4. The best way to handle racists and bigots is to argue with them, refute them, mock them and get public opinion against them. That is how democracies function. We don't need the police to interfere as long as we all do our public duty to speak out. That is why the last thing we need is a "chill" on free speech.


Nathan said...

This is somewhat off-topic. I found some ironic results if you approach your creed theologically:

1. There are no human rights before God, and if there were, the right to speak freely would certainly not be one of them. We're not to speak his name in vain, for example.

2. Jesus taught that there is "thought sin" in the form of lust and hatred.

3. Paul teaches us that it is best to avoid scandalizing our fellow Christians through speech and actions.

4. Peter taught that doing good (not speaking freely) is how God wants us to silence the ignorant talk of foolish men. (OK, these last 2 are a bit a stretch contextually, but you get the point.)

Now I am not trying to say that liberal democracy is bad. What I am saying is that it has some values (particularly in points 1 and 2) which are orthogonal or opposite to Christianity. Freedom of speech means freedom to blaspheme. I don't think that we should seek out a state which attempts to be a Christian theocracy. But this does provide some food for thought when considering political systems.

Craig Carter said...

1. God bestows human rights through the giving of His laws. He forbids murder; thereby bestowing upon all humans the right to enjoy living without the fear of being murdered. The state merely recognizes the reality instituted by God - or fails to do so.

I am aware of the philosophical issues surrounding "rights talk" and the criticisms. But in a secular society I believe it is legitimate for Christians to utilize this kind of speech as long as we are clear about where and by whom human rights are grounded (God not government).

2. Of course Jesus did. But do you think a fallen human government is the right agency to define, regulate and punish thought sin? God judges the heart. Human government judges deeds. The state is barely competent to judge deeds, let alone thought.

3. Paul indeed taught that. See #2above.

4. Peter indeed taught that. But no, I do not get your point.

Are you against a secular democracy upholding the right to blaspheme? If so, then you are well to the right of Pat Robertson and Charles Colson. They believe in free speech in a secular democracy.

Christian churches can indeed discipline their members for blasphemy, but I don't think that is the role of secular government. What I'm against is the government throwing me in jail, fining me, and sentencing me to "ideological re-eduction" for thought crime or offensive speech.

I think you need to figure out whether you want a Christian theocracy or not.

Nathan said...

I explicitly said that I did not want a Christian theocracy, but I guess you did not believe me. :-) I also said that I did not intend my post as a critique of democracy.
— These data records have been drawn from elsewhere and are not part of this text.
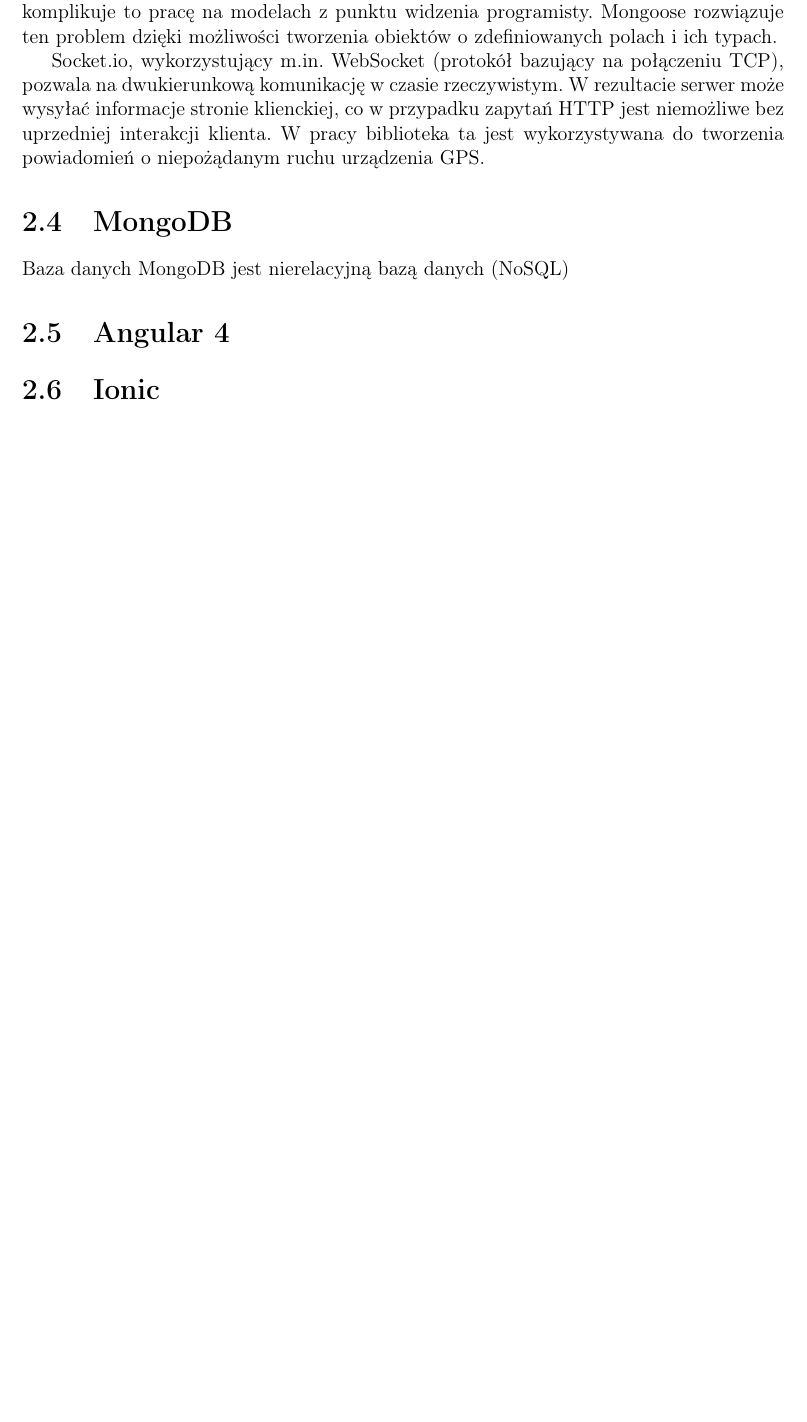
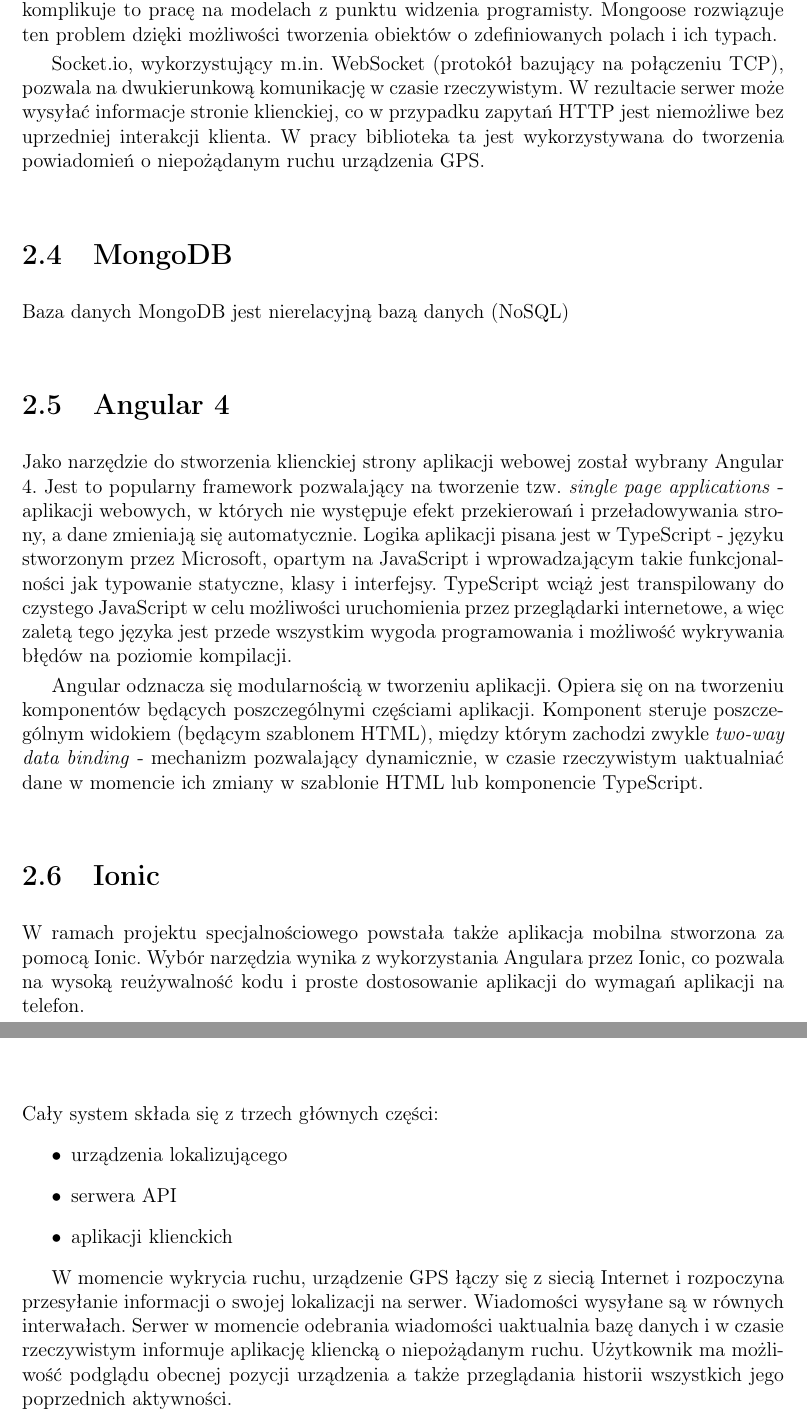
Before and after one commit to TomaszBorczyk/Praca_dyplomowa_GPS, a LaTeX thesis (tomasz_borczyk_praca_dyplomowa.tex): part of page 10 of 15 before the commit and two parts of pages 10 and 13 of 17 after it, the two joined at a grey line, cut so that both start at the same text, the shorter picture padded with empty space. Compiled offline with LaTeX, dvips and Ghostscript.

Commit message:
progress

```diff
--- a/tomasz_borczyk_praca_dyplomowa.tex
+++ b/tomasz_borczyk_praca_dyplomowa.tex
@@ -178,14 +180,25 @@
 \section{MongoDB}
 Baza danych MongoDB jest nierelacyjną bazą danych (NoSQL)
 \section{Angular 4}
+Jako narzędzie do stworzenia klienckiej strony aplikacji webowej został wybrany Angular 4. Jest to popularny framework pozwalający na tworzenie tzw. \textit{single page applications} - aplikacji webowych, w których nie występuje efekt przekierowań i przeładowywania strony, a dane zmieniają się automatycznie. Logika aplikacji pisana jest w TypeScript - języku stworzonym przez Microsoft, opartym na JavaScript i wprowadzającym takie funkcjonalności jak typowanie statyczne, klasy i interfejsy. TypeScript wciąż jest transpilowany do czystego JavaScript w celu możliwości uruchomienia przez przeglądarki internetowe, a więc zaletą tego języka jest przede wszystkim wygoda programowania i możliwość wykrywania błędów na poziomie kompilacji.
+
+Angular odznacza się modularnością w tworzeniu aplikacji. Opiera się on na tworzeniu komponentów będących poszczególnymi częściami aplikacji. Komponent steruje poszczególnym widokiem (będącym szablonem HTML), między którym zachodzi zwykle \textit{two-way data binding} - mechanizm pozwalający dynamicznie, w czasie rzeczywistym uaktualniać dane w momencie ich zmiany w szablonie HTML lub komponencie TypeScript.
 \section{Ionic}
+W ramach projektu specjalnościowego powstała także aplikacja mobilna stworzona za pomocą Ionic. Wybór narzędzia wynika z wykorzystania Angulara przez Ionic, co pozwala na wysoką reużywalność kodu i proste dostosowanie aplikacji do wymagań aplikacji na telefon.
 \section{Narzędzia}
 \subsection{GIT}
 \subsection{Travis}
 \subsection{Heroku}
 
 \chapter{Część inżynierska}
-\cite{Node.js}
+Cały system składa się z trzech głównych części:
+\begin{itemize}
+\item urządzenia lokalizującego
+\item serwera API
+\item aplikacji klienckich
+\end{itemize}
+
+W momencie wykrycia ruchu, urządzenie GPS łączy się z siecią Internet i rozpoczyna przesyłanie informacji o swojej lokalizacji na serwer. Wiadomości wysyłane są w równych interwałach. Serwer w momencie odebrania wiadomości uaktualnia bazę danych i w czasie rzeczywistym informuje aplikację kliencką o niepożądanym ruchu. Użytkownik ma możliwość podglądu obecnej pozycji urządzenia a także przeglądania historii wszystkich jego poprzednich aktywności.
 
 \chapter{Podsumowanie}
 
```
Also changed, not shown: tomasz_borczyk_praca_dyplomowa.tex (4 more changed lines).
I just found the juxtaposition interesting.

Craig Carter said...

Sorry if I seemed harsh to you. But you do realize, don't you, that there are a lot of liberal Christians who think it is just fine for the government to regulate and punish thought crime and take away free speech in the name of political correctness? And they try to justify it by referring to some of the passages you quoted. Then they call people like me "Constantinian"!